Hundreds of millions of people around the world won’t be able to afford food or pay their heating bills this winter. Industries are simply shutting down due to things like soaring natural gas prices. People will lose their jobs, and then go to homes they can’t afford to heat.

There is no easier connection, in the grossly over-simplified world of mainstream energy commentary, than linking huge hydrocarbon producer profits with soaring utility bills. 

The question is: what to do about it?

Governments have limited options. They can subsidize utility bills, which helps but also ensures consumption will continue to be strong. Governments could encourage more conventional energy supplies but are barred from pursuing the idea by the climate crowd whose representatives dictate most energy policy in the western world (check out Biden’s appointees to the US Department of Energy – some Bloomberg green-reporting refugees, climate activists…not a single representative from the hydrocarbon industry that provides >80% of US energy).

There are little producers can do to help out. Their ‘inventory’ – oil and gas reserves – is in incredibly high demand and is being bid up in price. What would help alleviate this situation is to find and develop more reserves, but the world’s cultural elite, the group that dominates western political schools of thought, has ‘scientifically’ linked any weather event – anything at all – with climate change, which is linked to ‘fossil fuel combustion’, which is therefore bad, and the mere suggestion of increasing production is unacceptable.
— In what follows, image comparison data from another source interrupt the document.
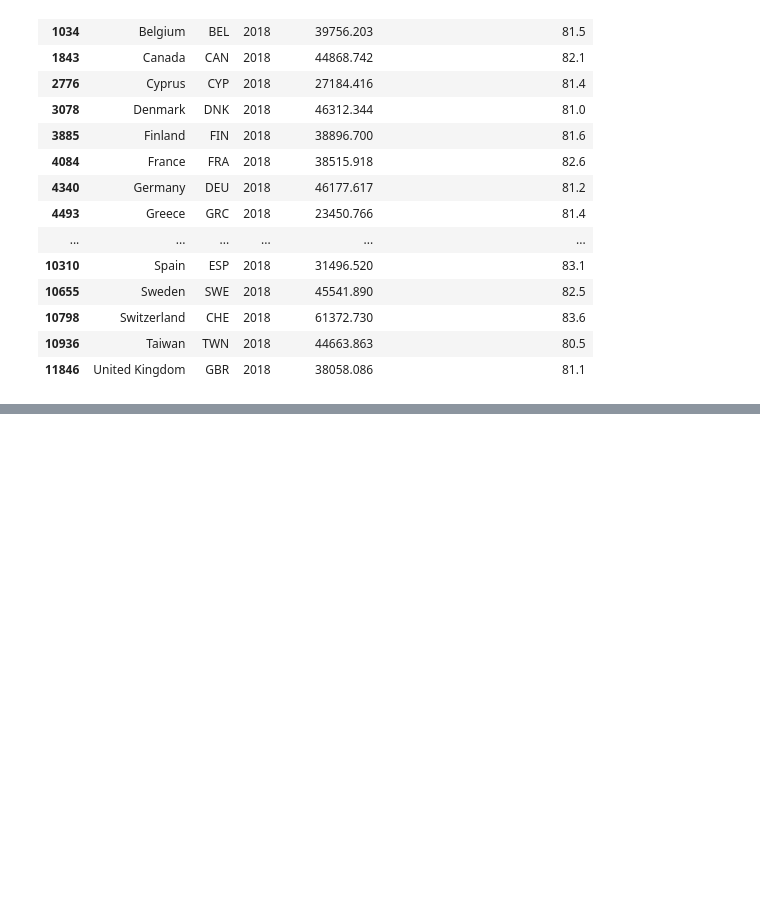
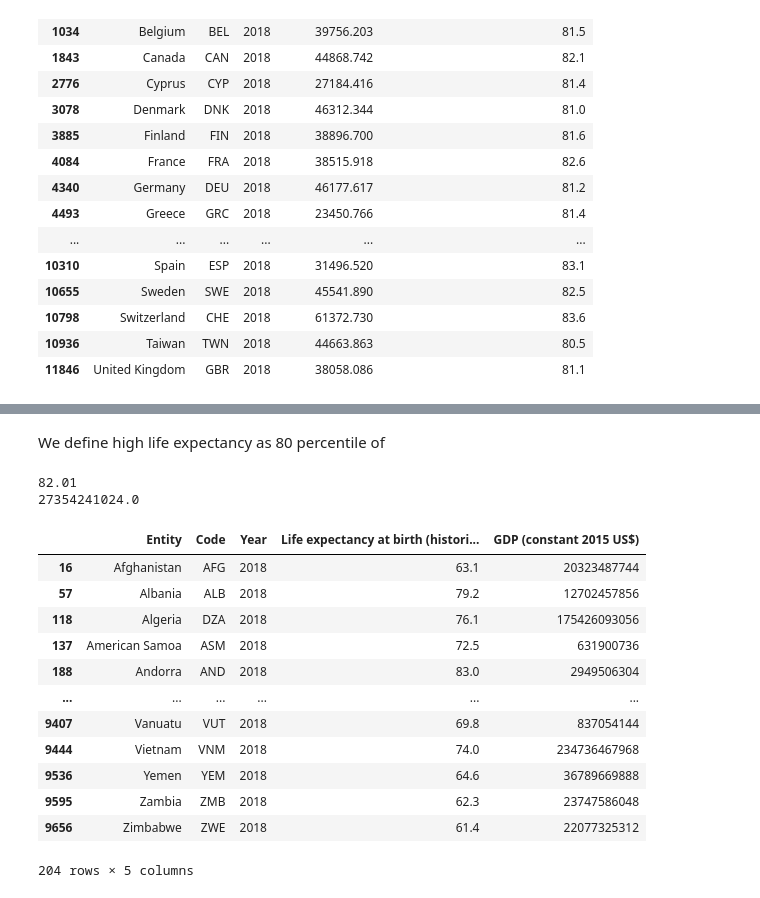
Before and after one commit to chenbin234/DAT405-DIT407-Introduction-to-data-science-and-AI, a Jupyter notebook: Assignment_1/Bingcheng/intro_to_AI_ass1.ipynb, the cells around one changed output, grey strips where cells are left out. Saved outputs shown, nothing was run; the diff lists cells and outputs as text; code cells hidden in the pictures; blank space fills up the shorter version.

```diff
--- a/Assignment_1/Bingcheng/intro_to_AI_ass1.ipynb
+++ b/Assignment_1/Bingcheng/intro_to_AI_ass1.ipynb
@@ -234,0 +260,24 @@ df2[df2['Year']==2018]
+# %% [markdown]
+We define high life expectancy as 80 percentile of
+# %%
+threshold = df2['Life expectancy at birth (historical)'].quantile(0.9) # 90th percentile
+average_gdp = df2['GDP (constant 2015 US$)'].quantile(0.5)
+print(threshold)
+print(average_gdp)
+df2
+# %% [output]
+82.01
+27354241024.0
+|  | Entity | Code | Year | Life expectancy at birth (histori... | GDP (constant 2015 US$) |
+| 16 | Afghanistan | AFG | 2018 | 63.1 | 20323487744 |
+| 57 | Albania | ALB | 2018 | 79.2 | 12702457856 |
+| 118 | Algeria | DZA | 2018 | 76.1 | 175426093056 |
+| 137 | American Samoa | ASM | 2018 | 72.5 | 631900736 |
+| 188 | Andorra | AND | 2018 | 83.0 | 2949506304 |
+| ... | ... | ... | ... | ... | ... |
+| 9407 | Vanuatu | VUT | 2018 | 69.8 | 837054144 |
+| 9444 | Vietnam | VNM | 2018 | 74.0 | 234736467968 |
+| 9536 | Yemen | YEM | 2018 | 64.6 | 36789669888 |
+| 9595 | Zambia | ZMB | 2018 | 62.3 | 23747586048 |
+| 9656 | Zimbabwe | ZWE | 2018 | 61.4 | 22077325312 |
+204 rows × 5 columns
```
Also changed, not shown: parts of 21 cells of this notebook, 1 other file.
To even point out the benefits of hydrocarbons is enough to earn a rapid introduction to cancel culture. 

For producers, a mighty storm is brewing. Those new ‘cash-return-to-shareholder’ frameworks, which have been universally adopted, are perfect fertilizer for opponents of hydrocarbons. Their (climate activist) messaging just became ten times easier, with a few of the most basic stats imaginable – hey look, oil companies just distributed a hundred billion to shareholders, and your utility bill went up by the same amount. Grab a pitchfork and let’s go.

The optics are a recipe for disaster, unless the industry finds a better way of explaining itself. First and foremost, the industry needs a spine – no more apologizing for providing fuel for the world’s survival, no more capitulating, no more apologizing for the industry’s very existence. By all means reduce emissions but draw a line in the sand at the mention of Scope 3 emissions – how people choose to combust hydrocarbons, and for what reasons, is between citizens and governments; it has nothing at all to do with fuel providers.

Be crystal clear: the world’s energy crisis is the product of design, and not just Putin (he was an accelerant, but the process was well underway before his war). The golden goose has had its beak stapled shut.

We need people to stand up and say loudly and clearly that the emperor has no clothes, that humanity is doomed without significant new hydrocarbon investment, that new energy has its place as a supplement and offshoot of the hydrocarbon system, and that to ignore these facts is to doom hundreds of millions. If the industry can’t explain exactly how and why all that cash is accumulating, then they are going to pay for it one way or another (warning shots: British windfall tax on oil/gas producers, and Biden’s new tax on share buybacks). Nuanced logic won’t stand a chance against the dominant mainstream narrative, or against rioting/cold/hungry people.

Recent studies indicate some people have not bought this book yet. That might explain a lot of the chaos. Pick up  “The End of Fossil Fuel Insanity” at, or It’s not too late. Thanks for the support.

Read more insightful analysis from Terry Etam here, or email Terry here

via Watts Up With That?

August 19, 2022